Asia set to overtake Europe
He added that GWEC statistics indicate that the Asian wind power sector will overtake the EU in terms of cumulative capacity for the first time in 2013. Those statistics also reveal that by 2013, Asia will have 125 GW of wind power while the EU will have 120 GW. North America will have 72 GW by the same time.
Daniel Shreve, of Make Consulting, told the audience that a U.S. wind power market downturn is a “virtual certainty” in 2013 because of uncertainty over the PTC and the fact that the nation has been dealing with slow economic growth, slacking power demand and low natural gas prices.
Shreve said that in 2009 the U.S. represented 90% of the wind power sector in North and South America. That, he added, will likely drop to only 53% of total market share by 2016 as Brazil, Canada and Mexico rapidly add more capacity.
He said there are still plenty of export opportunities into the South American wind market and growth, while increased Canadian growth is especially expected in Ontario and Quebec.
Chuichi Arakawa, of the Japanese Wind Energy Association, said wind power should become much more prominent in Japan after an earthquake and tsunami last year devastated a nuclear power plant in Fukushima.
Arakawa said Japan, which had 2.5 GW of installed wind power capacity by the end of 2011, has a potential value of 280 GW of onshore wind and up to 1,600 GW offshore.
He also said the national government is examining a proposal that would see 10% of the nation’s electricity supplied by wind power by 2050. That proposal suggests, he said, that Japan could have 11 GW of wind power by 2020 and 50 GW by 2050.
Arakawa added that national public opinion has dramatically changed from pro-nuclear to pro-renewables since the Fukushima disaster.
Kites – the future of wind energy?
Meanwhile, at another well-attended session at EWEA 2012 – the ‘hardware quickfire’ – 15 speakers had one minute slots to present a new technological idea. The audience then voted for their favorite presentation and four speakers won the right to give 10-minute presentations.
One of the most interesting ideas to emerge was kite wind energy. 60% of the energy produced by a typical wind turbine comes from the tip of the blade, so why not do without the turbine tower and the majority of the blade with a kite concept? Udo Zillmann of Daidalos Capital asked.

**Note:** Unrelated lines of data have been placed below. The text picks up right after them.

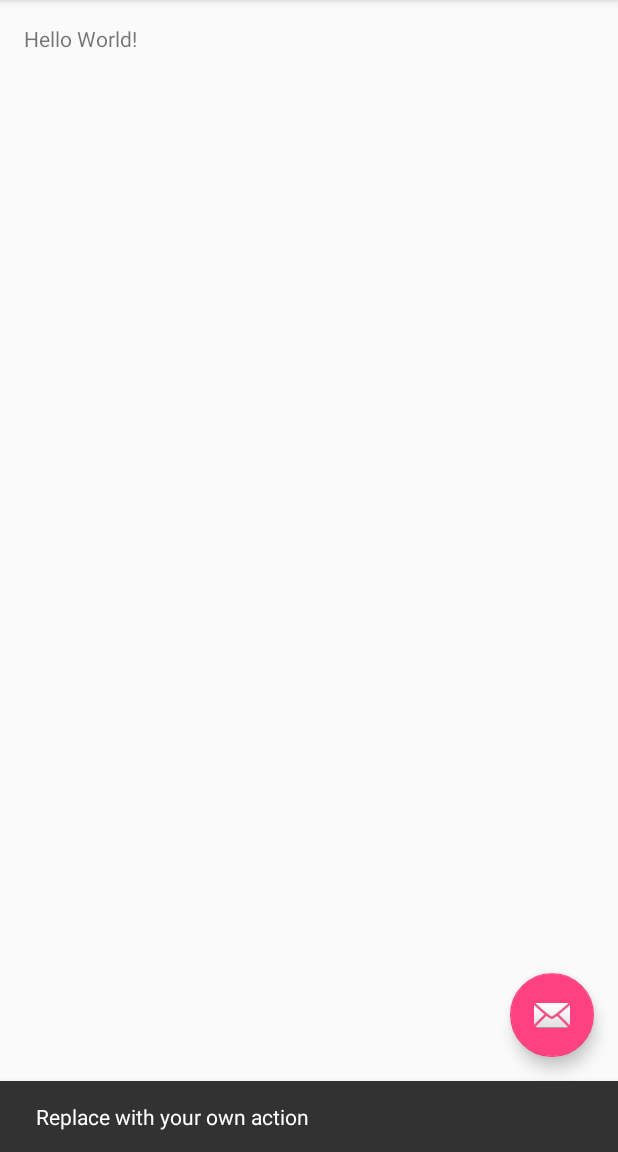
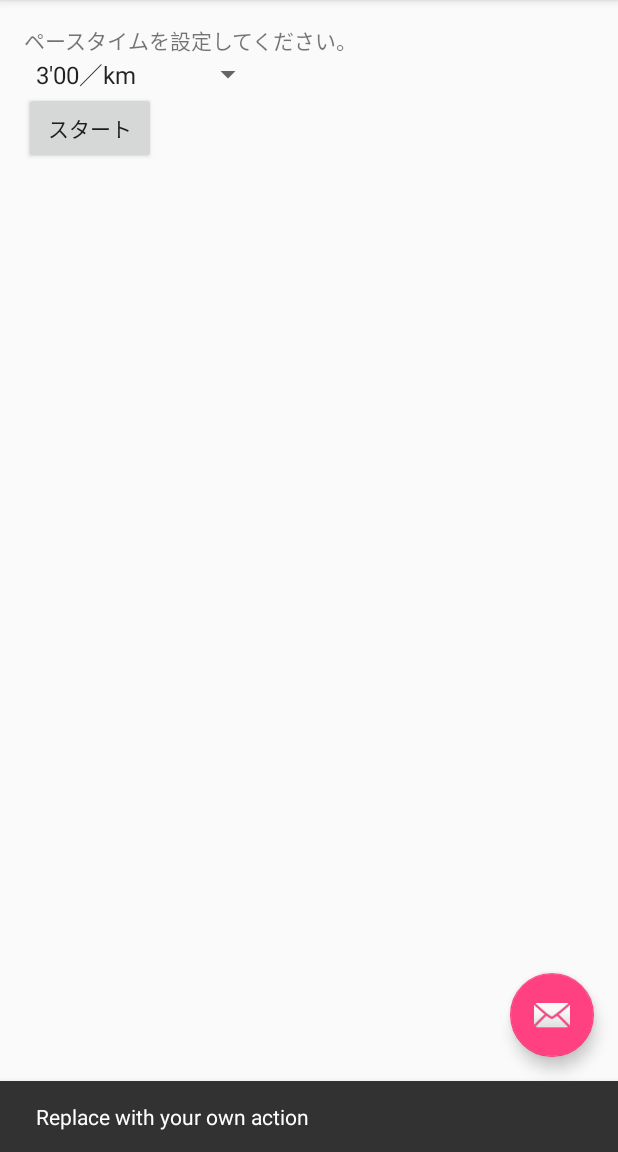
Before and after one commit to HayatoMatsumuro/PaceRun, an Android app: the screen it shows after launch (MainActivity), after a tap on an icon or button, on a phone screen of 412 x 824 dp, the part 84-1236 px from its top. Run offline under Robolectric (Android 15) with nearby library versions, the phone set to English and light mode, and no system bars.

Commit message:
暫定的なメイン画面のレイアウト

```diff
--- a/app/src/main/res/layout/content_main.xml
+++ b/app/src/main/res/layout/content_main.xml
@@ -1,9 +1,10 @@
 <?xml version="1.0" encoding="utf-8"?>
-<RelativeLayout xmlns:android="http://schemas.android.com/apk/res/android"
+<LinearLayout xmlns:android="http://schemas.android.com/apk/res/android"
     xmlns:app="http://schemas.android.com/apk/res-auto"
     xmlns:tools="http://schemas.android.com/tools"
     android:layout_width="match_parent"
     android:layout_height="match_parent"
+    android:orientation="vertical"
     android:paddingBottom="@dimen/activity_vertical_margin"
     android:paddingLeft="@dimen/activity_horizontal_margin"
     android:paddingRight="@dimen/activity_horizontal_margin"
@@ -15,5 +16,17 @@
     <TextView
         android:layout_width="wrap_content"
         android:layout_height="wrap_content"
-        android:text="Hello World!" />
-</RelativeLayout>
+        android:text="@string/message_pacetime" />
+
+    <Spinner
+        android:layout_width="wrap_content"
+        android:layout_height="wrap_content"
+        android:entries="@array/pacetime">
+
+    </Spinner>
+    <Button
+        android:layout_width="wrap_content"
+        android:layout_height="wrap_content"
+        android:text="スタート"/>
+
+</LinearLayout>
--- a/app/src/main/res/values/strings.xml
+++ b/app/src/main/res/values/strings.xml
@@ -1,4 +1,19 @@
 <resources>
     <string name="app_name">PaceRun</string>
     <string name="action_settings">Settings</string>
+    <string name="message_pacetime">ペースタイムを設定してください。</string>
+    <string-array name="pacetime">
+        <item>3\'00／km</item>
+        <item>3\'15／km</item>
+        <item>3\'30／km</item>
+        <item>3\'45／km</item>
+        <item>4\'00／km</item>
+        <item>4\'15／km</item>
+        <item>4\'30／km</item>
+        <item>4\'45／km</item>
+        <item>5\'00／km</item>
+        <item>5\'30／km</item>
+        <item>6\'00／km</item>
+        <item>ウォーキング</item>
+    </string-array>
 </resources>
```
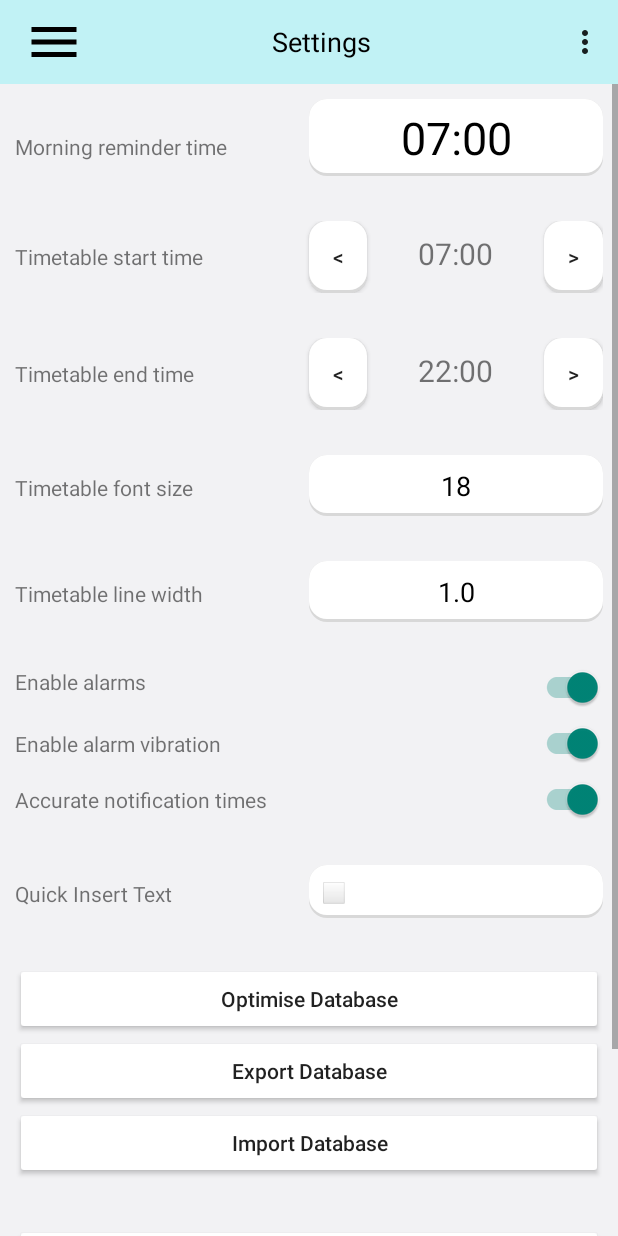
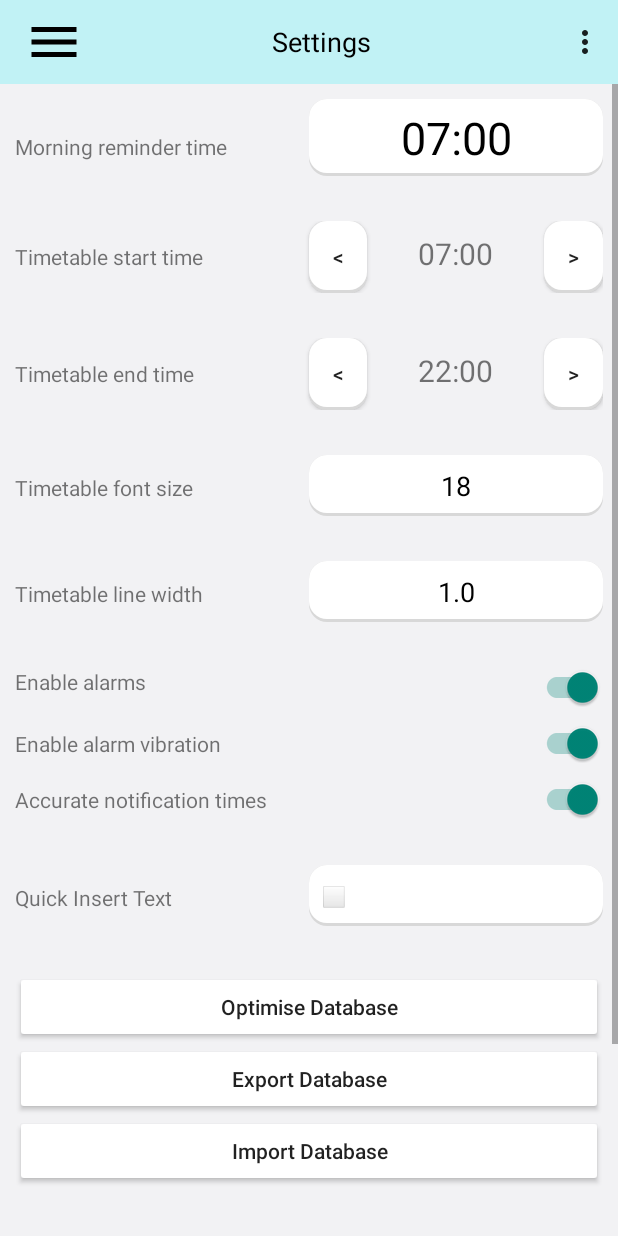
Before and after one commit to danielabbott/Day-Planner-App, an Android app: the screen it shows after launch (MainActivity), in the options menu, after a tap on "Settings", on a phone screen of 412 x 824 dp. Run offline under Robolectric (Android 15) with nearby library versions, the phone set to English and light mode, and no system bars.

Commit message:
Increase vertical padding on single-line EditTexts

```diff
--- a/app/src/main/res/layout/fragment_edit_goal.xml
+++ b/app/src/main/res/layout/fragment_edit_goal.xml
@@ -63,7 +63,10 @@
                     android:layout_height="wrap_content"
                     android:textSize="@dimen/form_text_size"
                     android:hint="Name"
-                    android:padding = "5dp"
+                    android:paddingTop="8dp"
+                    android:paddingBottom="8dp"
+                    android:paddingLeft="5dp"
+                    android:paddingRight="5dp"
                     android:imeOptions="actionDone"
                     android:inputType="textCapSentences"
                     tools:ignore="Autofill"
--- a/app/src/main/res/layout/fragment_edit_to_do_list_task.xml
+++ b/app/src/main/res/layout/fragment_edit_to_do_list_task.xml
@@ -24,7 +24,10 @@
                 android:layout_height="wrap_content"
                 android:textSize="@dimen/form_text_size"
                 android:hint="Task name"
-                android:padding="5dp"
+                android:paddingTop="8dp"
+                android:paddingBottom="8dp"
+                android:paddingLeft="5dp"
+                android:paddingRight="5dp"
                 android:imeOptions="actionDone"
                 android:inputType="textCapSentences"
                 android:background="@drawable/rounded_corners" />
--- a/app/src/main/res/layout/fragment_settings.xml
+++ b/app/src/main/res/layout/fragment_settings.xml
@@ -285,7 +285,10 @@
                 android:layout_weight="1"
                 android:maxLines="1"
                 android:background="@drawable/rounded_corners"
-                android:padding="5dp"
+                android:paddingTop="8dp"
+                android:paddingBottom="8dp"
+                android:paddingLeft="5dp"
+                android:paddingRight="5dp"
                 android:inputType="text"/>
 
         </LinearLayout>
--- a/app/src/main/res/layout/fragment_timetable_edit_event.xml
+++ b/app/src/main/res/layout/fragment_timetable_edit_event.xml
@@ -24,7 +24,10 @@
                 android:layout_height="wrap_content"
                 android:textSize="@dimen/form_text_size"
                 android:hint="Name"
-                android:padding="5dp"
+                android:paddingTop="8dp"
+                android:paddingBottom="8dp"
+                android:paddingLeft="5dp"
+                android:paddingRight="5dp"
                 android:imeOptions="actionDone"
                 android:inputType="textCapSentences"
                 android:background="@drawable/rounded_corners" />
```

And the idea is not just pie in the sky, even Google have invested in a start-up company. Should attendees at the EWEA Annual Event be watching this space?
This article, by Chris Rose, is cross-posted with permission from AWEA blog